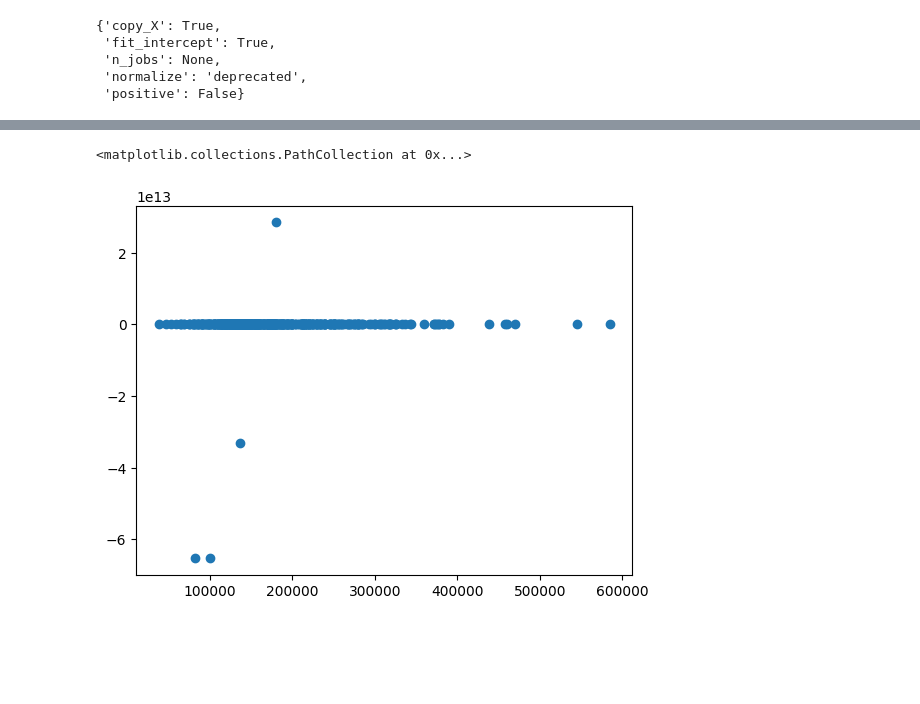
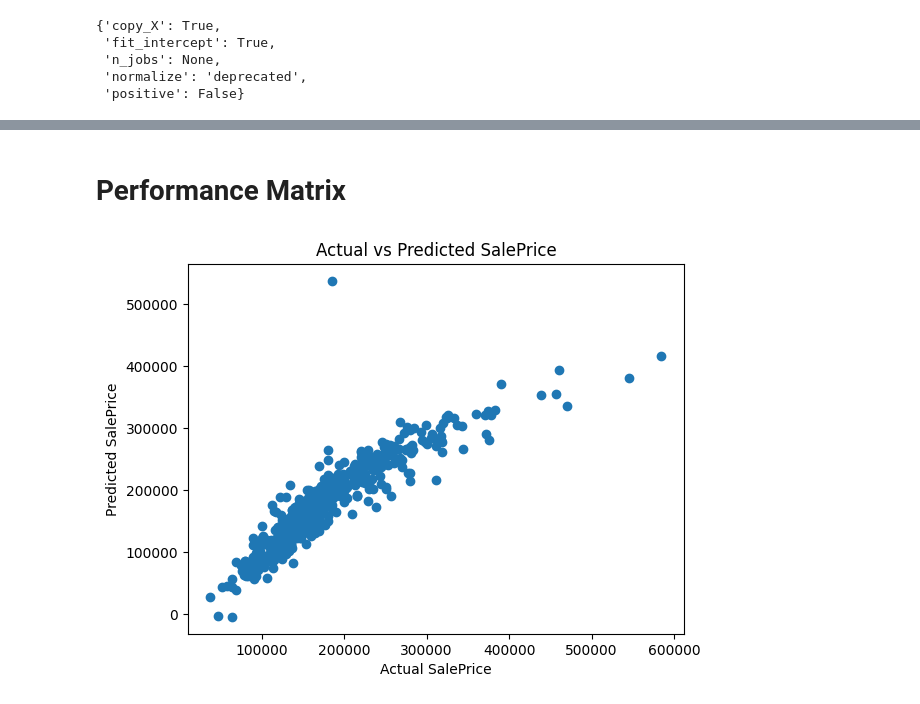
Before and after one commit to CR7HARSHIT/Housing-Price-Prediction-MLApplication, a Jupyter notebook: code.ipynb, the cells around one changed output, grey strips where cells are left out. Cells and saved outputs as stored; diff of their text form; code cells hidden in the pictures; blank space fills up the shorter version.

```diff
--- a/code.ipynb
+++ b/code.ipynb
@@ -389,3 +391,8 @@ X_test=scaler.transform(X_test)
+# %%
+
+scaler = StandardScaler()
+X_train_scaled = scaler.fit_transform(X_train)
+X_test_scaled = scaler.transform(X_test)
 # %%
 #learn lr model
 # %% [markdown]
@@ -396,11 +403,13 @@ X_test=scaler.transform(X_test)
 from sklearn.linear_model import LinearRegression
 
 # Create a Linear Regression model
-regression= LinearRegression()
+# Train the Linear Regression model
+lin_reg = LinearRegression()
 
-# regression=LinearRegression() This line creates an instance of the LinearRegression class and assigns it to the variable regression. This instance represents a linear regression model, which is used to predict a continuous target variable based on one or more input features. regression.fit(X_train, y_train):
+
+#  This line creates an instance of the LinearRegression class and assigns it to the variable regression. This instance represents a linear regression model, which is used to predict a continuous target variable based on one or more input features. regression.fit(X_train, y_train):
 # %%
-regression.fit(X_train,y_train)
+lin_reg.fit(X_train_scaled, y_train)
 
 # This line trains the linear regression model using the training data. X_train is a 2D array or DataFrame containing the input features, and y_train is a 1D array or Series containing the target variable. The fit method calculates the best-fit line (or hyperplane in the case of multiple features) that minimizes the error between the predicted and actual target values.
 # %% [output]
@@ -443,4 +438,4 @@ regression.get_params()
  'positive': False}
 # %%
 ### Predcition with test data
-reg_pred=regression.predict(X_test)
+y_pred = lin_reg.predict(X_test_scaled)
@@ -467,6 +462,11 @@ array([ 9.25890626e+04,  2.20160056e+05,  1.73783149e+05,  9.29203680e+04,
+# %% [markdown]
+# Performance Matrix
 # %%
 ## plot an scatter plot for prediction
-plt.scatter(y_test,reg_pred)
+plt.scatter(y_test, y_pred)
+plt.xlabel('Actual SalePrice')
+plt.ylabel('Predicted SalePrice')
+plt.title('Actual vs Predicted SalePrice')
+plt.show()
 # %% [output]
-<matplotlib.collections.PathCollection at 0x...>
-[figure, old version]
+[figure, new version]
```
Also changed, not shown: parts of 32 cells of this notebook, 1 other file.
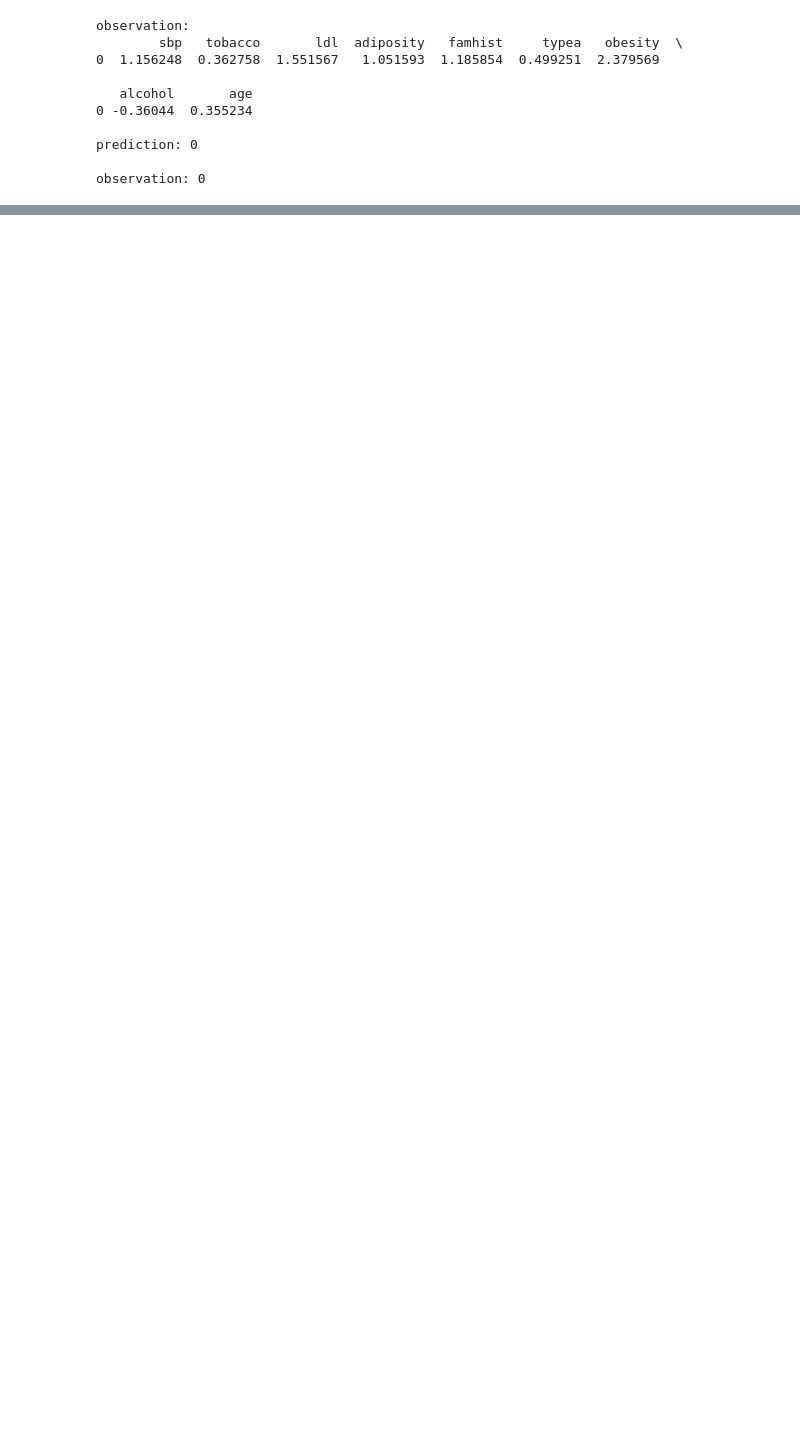
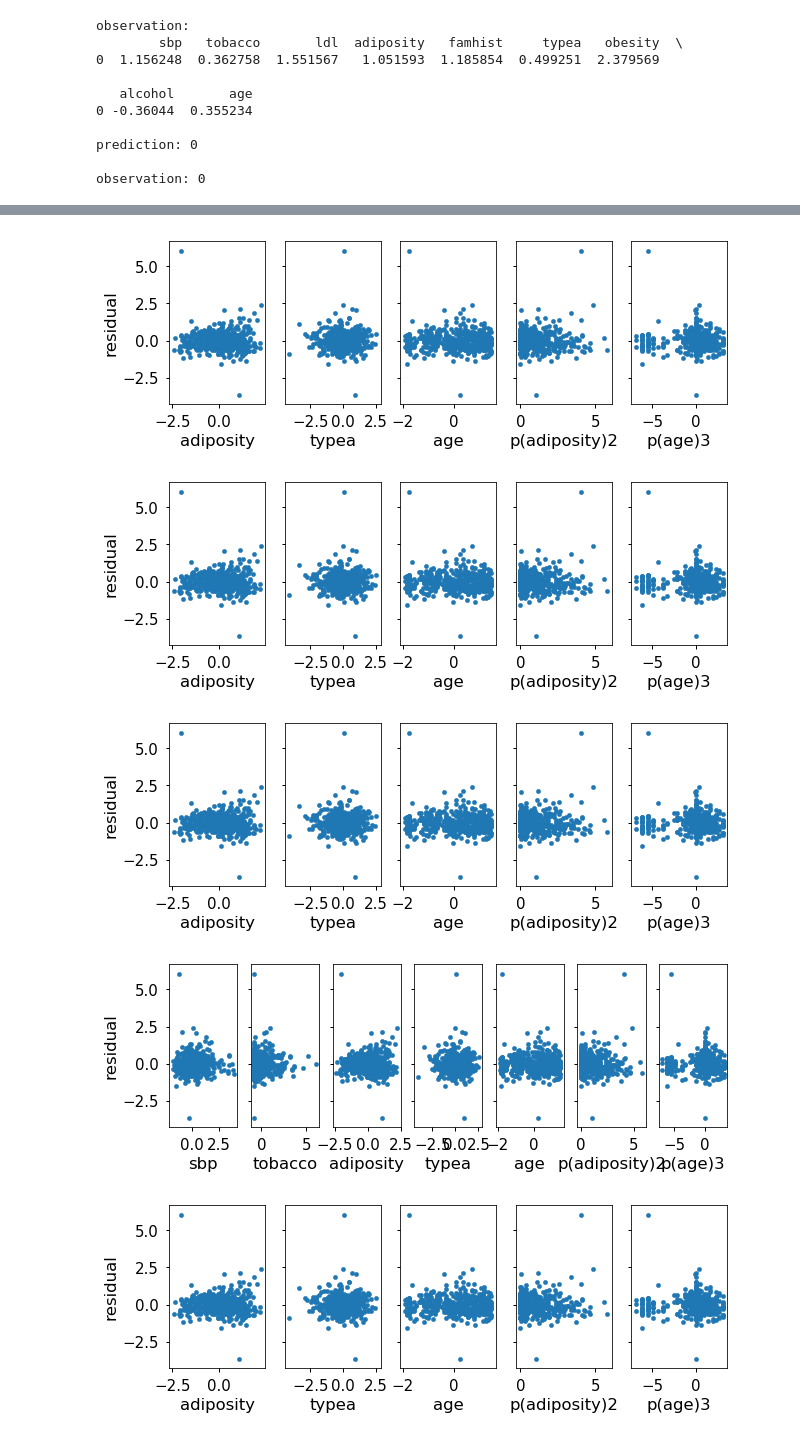
Before and after one commit to benbenasque/machine_learning_tutorials, a Jupyter notebook: machine_learning_exercise.ipynb, the cells around one changed output, grey strips where cells are left out. Saved outputs shown, nothing was run; the diff lists cells and outputs as text; code cells hidden in the pictures; blank space fills up the shorter version.

```diff
--- a/machine_learning_exercise.ipynb
+++ b/machine_learning_exercise.ipynb
@@ -373,0 +467,8 @@ graphviz.Source(dot_graph)
+# %%
+lreg.inspect_cvfold_residuals(X_lr, y_lr, df_features)
+# %% [output]
+[figure, added]
+[figure, added]
+[figure, added]
+[figure, added]
+[figure, added]
```
Also changed, not shown: parts of 11 cells of this notebook.
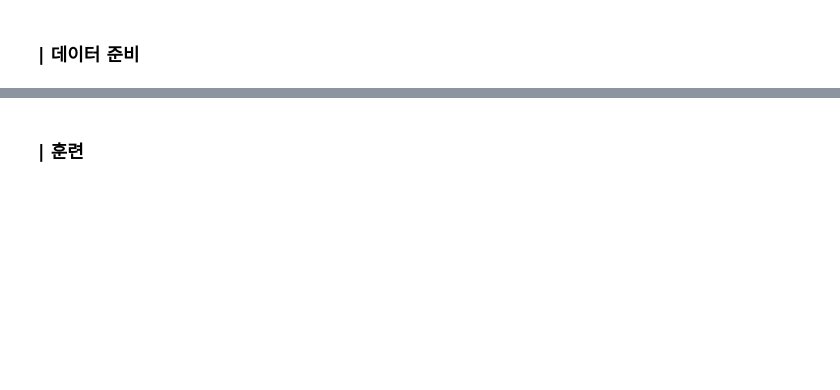
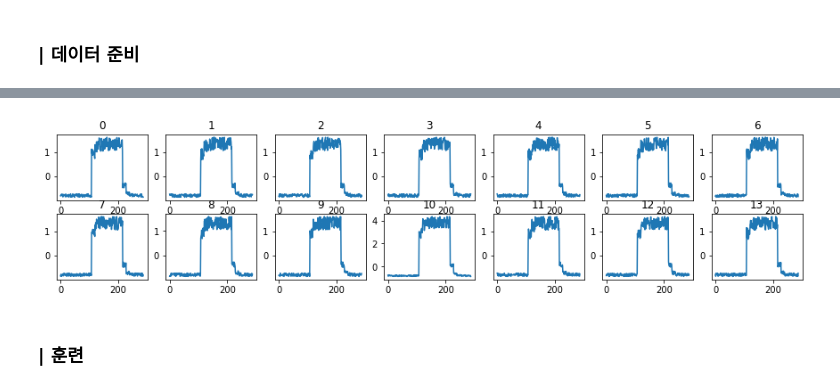
Before and after one commit to LeeHuiJong/Deep_learning, a Jupyter notebook: ch04_06_Autoencoder_ipynb의_사본.ipynb, the cells around one changed output, grey strips where cells are left out. Drawn from its saved outputs; the diff is of its cells as text; code cells hidden in the pictures; blank space fills up the shorter version.

```diff
--- a/ch04_06_Autoencoder_ipynb의_사본.ipynb
+++ b/ch04_06_Autoencoder_ipynb의_사본.ipynb
@@ -248,2 +364,10 @@ display_res(x_test_noisy, x_recon)
+# %%
+plt.figure(figsize = (15, 3))
+for i in range(14):
+  plt.subplot(2, 7, i+1)
+  plt.title(i)
+  plt.plot(test[i])
+# %% [output]
+[figure, added]
 # %% [markdown]
 ### **| 훈련**
```
Also changed, not shown: parts of 17 cells of this notebook.
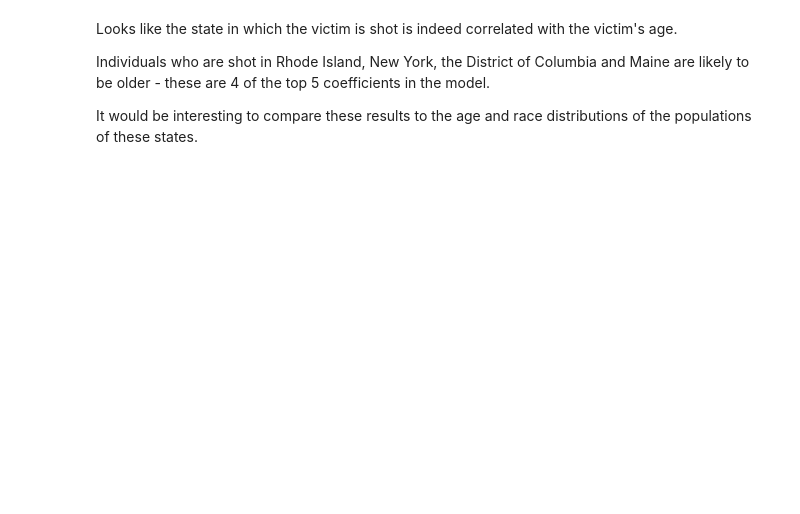
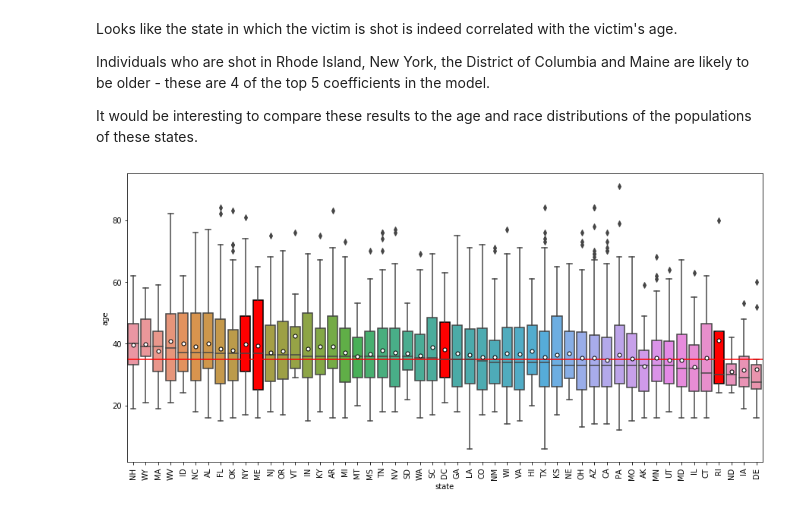
Before and after one commit to eringill/police_shootings, a Jupyter notebook: police_shootings.ipynb, the cells around one changed output. Saved outputs shown, nothing was run; the diff lists cells and outputs as text; code cells hidden in the pictures; blank space fills up the shorter version.

Commit message:
feat: added boxplot for age by state docs: added more cells containing markdown to describe which step of the analysis process is being conducted

```diff
--- a/police_shootings.ipynb
+++ b/police_shootings.ipynb
@@ -350,3 +380,32 @@ and Maine are likely to be older - these are 4 of the top 5 coefficients in the
 
 It would be interesting to compare these results to the age and race distributions of the
 populations of these states.
+# %%
+df_plot = df_clean[['state', 'age']]
+#plot the states' ages in decreasing order
+age_sorted_median = df_plot.groupby(by=["state"])["age"].median().sort_values().iloc[::-1].index
+
+#make boxplot containing distribution of ages of all states
+#the medians will be plotted as horizontal black lines,
+#the means will be plotted as white circles
+fig, ax = plt.subplots(figsize = (15, 7))
+ax = sns.boxplot(x = df_plot['state'], y = df_plot['age'], order = age_sorted_median, showmeans=True,
+            meanprops={"marker":"o",
+                       "markerfacecolor":"white",
+                       "markeredgecolor":"black",
+                       "markersize":"5"})
+plt.xticks(rotation=90)
+#plot median age as horizontal red line - I'm plotting the median
+#because we know that the ages are not normally distributed, so this is more appropriate.
+plt.axhline(y = df_plot['age'].median(), color = 'r')
+
+#let's also make the RI, NY, DC and ME boxes stand out so we can inspect them
+def find_index(lst, items):
+    return [i for i, x in enumerate(lst) if x in items]
+
+for box in (find_index(list(age_sorted_median), ['RI', 'NY', 'ME', 'DC'])):
+    box = ax.artists[box]
+    box.set_facecolor('red')
+    box.set_edgecolor('black')
+# %% [output]
+[figure, added]
```
Also changed, not shown: parts of 36 cells of this notebook.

○ ○ ○ ○ ○

# WHAT IS REQUIRED
Among the entries above, copy exactly the stretch from the line holding "Also changed, not shown: parts of 32" through the line holding "Also changed, not shown: parts of 11", leaving out any pictures.

# ANSWER BELOW
Also changed, not shown: parts of 32 cells of this notebook, 1 other file.
Before and after one commit to benbenasque/machine_learning_tutorials, a Jupyter notebook: machine_learning_exercise.ipynb, the cells around one changed output, grey strips where cells are left out. Saved outputs shown, nothing was run; the diff lists cells and outputs as text; code cells hidden in the pictures; blank space fills up the shorter version.

```diff
--- a/machine_learning_exercise.ipynb
+++ b/machine_learning_exercise.ipynb
@@ -373,0 +467,8 @@ graphviz.Source(dot_graph)
+# %%
+lreg.inspect_cvfold_residuals(X_lr, y_lr, df_features)
+# %% [output]
+[figure, added]
+[figure, added]
+[figure, added]
+[figure, added]
+[figure, added]
```
Also changed, not shown: parts of 11 cells of this notebook.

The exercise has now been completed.